[quote=durga prasad]heparin is a heterogenous group of straight-chain anionic mucopolysaccharides, called glycosaminoglycans, having anticoagulant properties.
Heparin is strongly acidic because of its content of covalently linked sulfate and carboxylic acid groups. In heparin sodium, the acidic protons of the sulfate units are partially replaced by sodium ions.
The ph of heparin sodium injection is 5.0-7.5 which can be adjusted with hydrochloric acid or sodium hydroxide.
Type -1 glass is a neutral galss or boroscillicate glass having high hydrolytic ressitance and can withstand any ph and offers product stability.
Type -iii glass is soft glass or sodalime glass.
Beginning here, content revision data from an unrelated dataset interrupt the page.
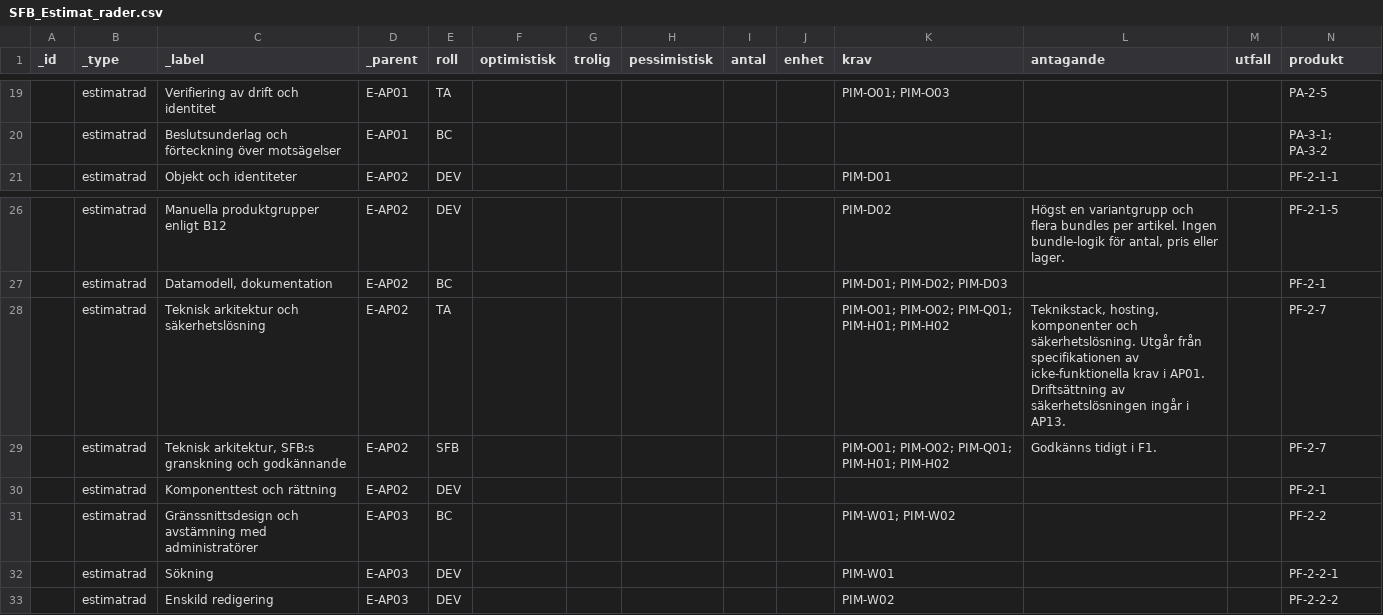
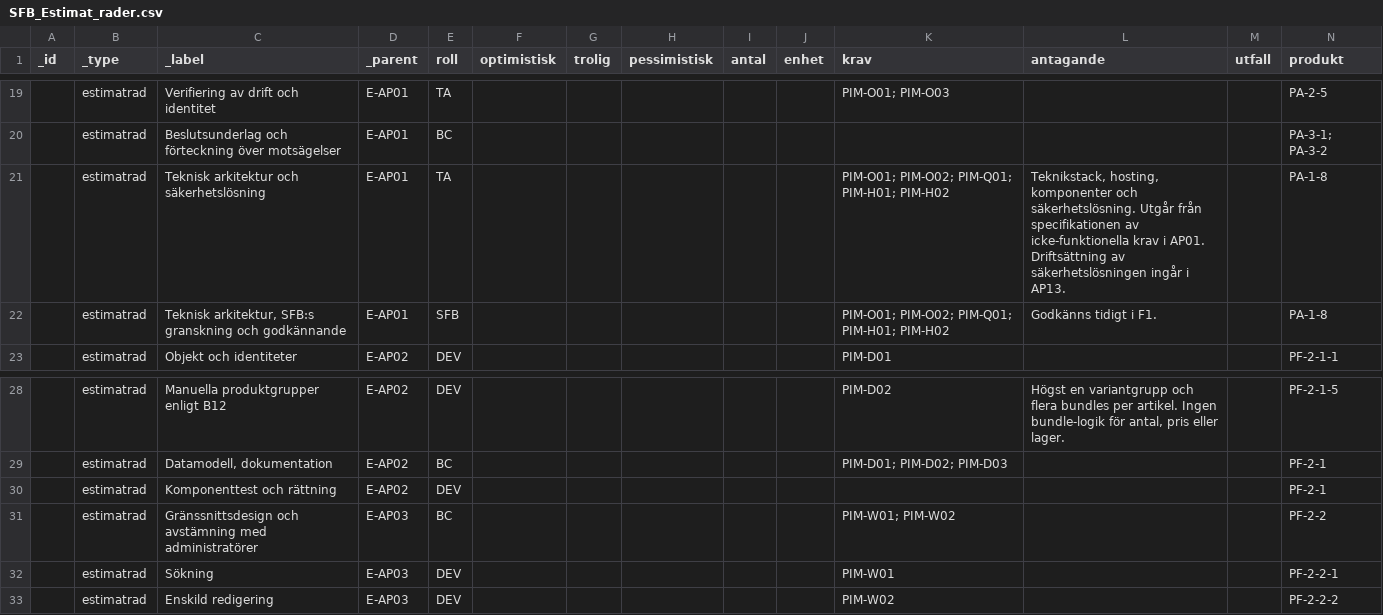
Before and after one commit to psu-vaimo/sfb, a CSV file: SFB_Estimat_rader.csv, drawn as a sheet; only a part is shown, gaps mark what is left out; removed rows and columns are numbered as before the commit, all else as after; the diff names each change by its address in the sheet, - before the commit and + after, or states it on an @@ line.

```diff
--- a/SFB_Estimat_rader.csv
+++ b/SFB_Estimat_rader.csv
+row 21:  | estimatrad | Teknisk arkitektur och säkerhetslösning | E-AP01 | TA |  |  |  |  |  | PIM-O01; PIM-O02; PIM-Q01; PIM-H01; PIM-H02 | Teknikstack, hosting, komponenter och säkerhetslösning. Utgår från specifikationen av icke-funktionella krav i AP01. Driftsättning av säkerhetslösningen ingår i AP13. |  | PA-1-8
+row 22:  | estimatrad | Teknisk arkitektur, SFB:s granskning och godkännande | E-AP01 | SFB |  |  |  |  |  | PIM-O01; PIM-O02; PIM-Q01; PIM-H01; PIM-H02 | Godkänns tidigt i F1. |  | PA-1-8
-row 28:  | estimatrad | Teknisk arkitektur och säkerhetslösning | E-AP02 | TA |  |  |  |  |  | PIM-O01; PIM-O02; PIM-Q01; PIM-H01; PIM-H02 | Teknikstack, hosting, komponenter och säkerhetslösning. Utgår från specifikationen av icke-funktionella krav i AP01. Driftsättning av säkerhetslösningen ingår i AP13. |  | PF-2-7
-row 29:  | estimatrad | Teknisk arkitektur, SFB:s granskning och godkännande | E-AP02 | SFB |  |  |  |  |  | PIM-O01; PIM-O02; PIM-Q01; PIM-H01; PIM-H02 | Godkänns tidigt i F1. |  | PF-2-7
```
Also changed, not shown: 2 other files.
"we should not fill any liquid products into that.used only for dry products that are immediately reconstitued and used also for oily preperations.
If you make heparin in this the stability changes and causes serious adverse reactions to patients like profuse bleeding.[/quote]
thanks durga prasad for your reply
i was just thinking that soda lime treated vials are being leached when they come in contact with aqueous phase of injection & this can effect the stability of the product.
And when i explained this to my superiors they asked me weather iam having any data regarding this explanation.